#### WHAT THE TASK ASKS
Among the entries below, find all lines that include "tournament" and copy them.

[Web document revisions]
■ ■ ■ ■ ■ ■ ■

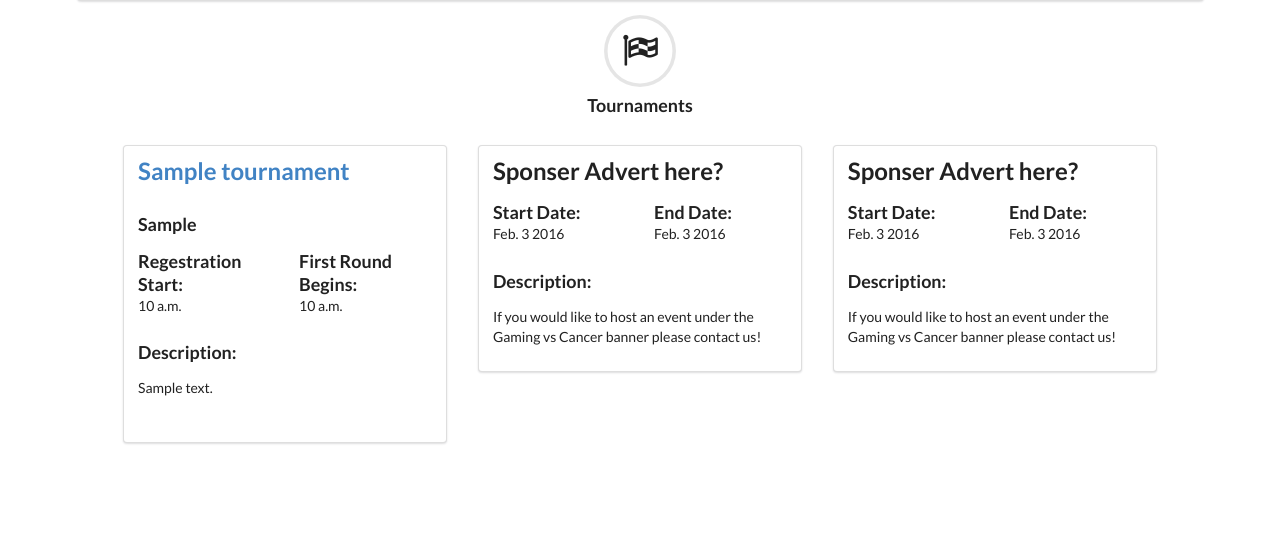
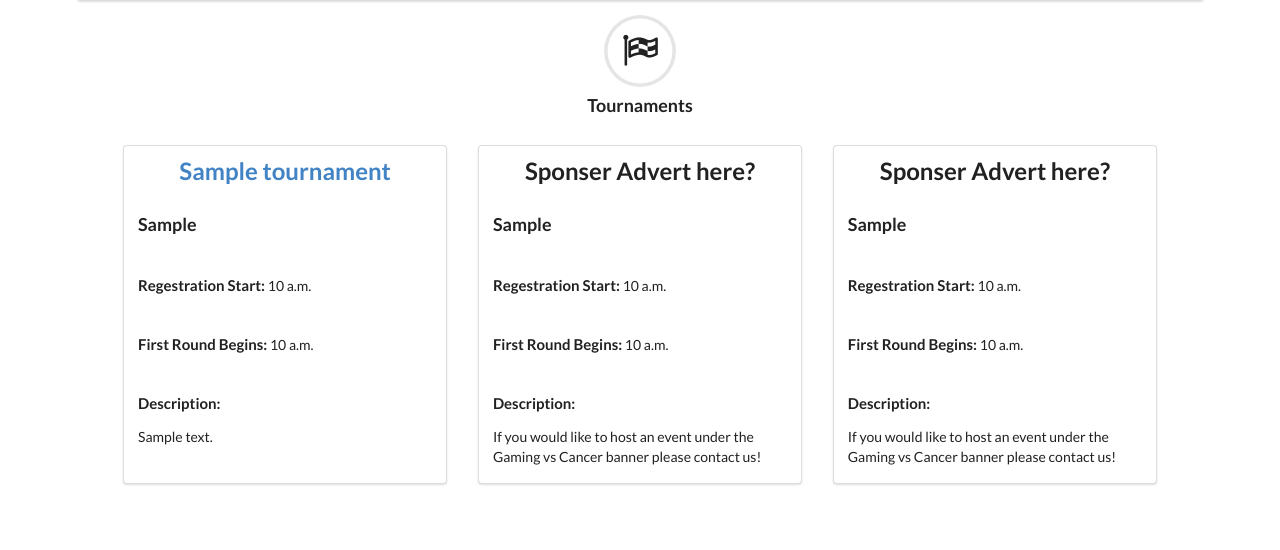
Before and after one commit to Quildra/GvsC_EP, a Django app: page /events/1/ in a window 1280 px wide. Shown: the part 299-849 px from the top of the page. Run offline with Django 3.2, Linux system fonts and the light colour scheme; tables that the repository leaves empty hold one stand-in row (values such as "Sample post").

Commit message:
Tweaks to the events details blocks.

```diff
--- a/GvsC_EP/GvsC_Main/templates/events/details.html
+++ b/GvsC_EP/GvsC_Main/templates/events/details.html
@@ -18,6 +18,9 @@
       font-size: 1.7em;
       font-weight: normal;
     }
+	.inline_header {
+		display: inline-block;
+	}
 </style>
 
 {% endblock head %}
@@ -73,7 +76,7 @@
 			{% for tournament in event.tournament_set.all %}
 				<div class="five wide column">
 					<div class="ui segment">
-						<h2 class="ui header">
+						<h2 class="ui centered header">
 							<div class="content">
 								<a href="/tournaments/{{tournament.pk}}/">{{ tournament.title }}</a>
 							</div>
@@ -83,22 +86,14 @@
 								{{ tournament.game_plugin.title }}
 							</div>
 						</h3>
-						<div class="ui equal width grid">
-							<div class="equal width row">
-								<div class="column">
-									<h3>Regestration Start:</h3> {{ tournament.registration_start }}
-								</div>
-								<div class="column">
-									<h3>First Round Begins:</h3> {{ tournament.first_round_begins }}
-								</div>
-							</div>
-						</div>
-						<h3 class="ui left aligned header">
+						<h4 class="inline_header" >Regestration Start:</h4> <span>{{ tournament.registration_start }}</span>
+						<h4 class="inline_header" >First Round Begins:</h4> <span>{{ tournament.first_round_begins }}</span>
+						<h4 class="ui left aligned header">
 							<div class="content">
 								Description:
 							</div>
-						</h3>
-						<div class="ui left aligned container ellipsis" style="height: 50px;">
+						</h4>
+						<div class="ui left aligned container ellipsis" style="height: 3em; overflow-y:hidden;">
 							{{ tournament.description }}
 						</div>
 					</div>
@@ -106,27 +101,24 @@
 				{% for i in forloop.counter|loop_to_multipule:3 %}
 					<div class="five wide column">
 						<div class="ui segment">
-							<h2 class="ui header">
+							<h2 class="ui centered header">
 								<div class="content">
 									Sponser Advert here?
 								</div>
 							</h2>
-							<div class="ui equal width grid">
-								<div class="equal width row">
-									<div class="column">
-										<h3>Start Date:</h3> {% now "N j Y" %}
-									</div>
-									<div class="column">
-										<h3>End Date:</h3> {% now "N j Y" %}
-									</div>
+							<h3 class="ui header">
+								<div class="content">
+									{{ tournament.game_plugin.title }}
 								</div>
-							</div>
-							<h3 class="ui left aligned header">
+							</h3>
+							<h4 class="inline_header" >Regestration Start:</h4> {{ tournament.registration_start }}
+							<h4 class="inline_header" >First Round Begins:</h4> {{ tournament.first_round_begins }}
+							<h4 class="ui left aligned header">
 								<div class="content">
 									Description:
 								</div>
-							</h3>
-							<div class="ui left aligned container ellipsis" style="height: 50px;">
+							</h4>
+							<div class="ui left aligned container ellipsis" style="height: 3em; overflow-y:hidden;">
 								If you would like to host an event under the Gaming vs Cancer banner please contact us!
 							</div>
 						</div>
```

■ ■ ■ ■ ■ ■ ■

#### ANSWER AREA
 			{% for tournament in event.tournament_set.all %}
 								<a href="/tournaments/{{tournament.pk}}/">{{ tournament.title }}</a>
 								{{ tournament.game_plugin.title }}
-									<h3>Regestration Start:</h3> {{ tournament.registration_start }}
-									<h3>First Round Begins:</h3> {{ tournament.first_round_begins }}
+						<h4 class="inline_header" >Regestration Start:</h4> <span>{{ tournament.registration_start }}</span>
+						<h4 class="inline_header" >First Round Begins:</h4> <span>{{ tournament.first_round_begins }}</span>
 							{{ tournament.description }}
+									{{ tournament.game_plugin.title }}
+							<h4 class="inline_header" >Regestration Start:</h4> {{ tournament.registration_start }}
+							<h4 class="inline_header" >First Round Begins:</h4> {{ tournament.first_round_begins }}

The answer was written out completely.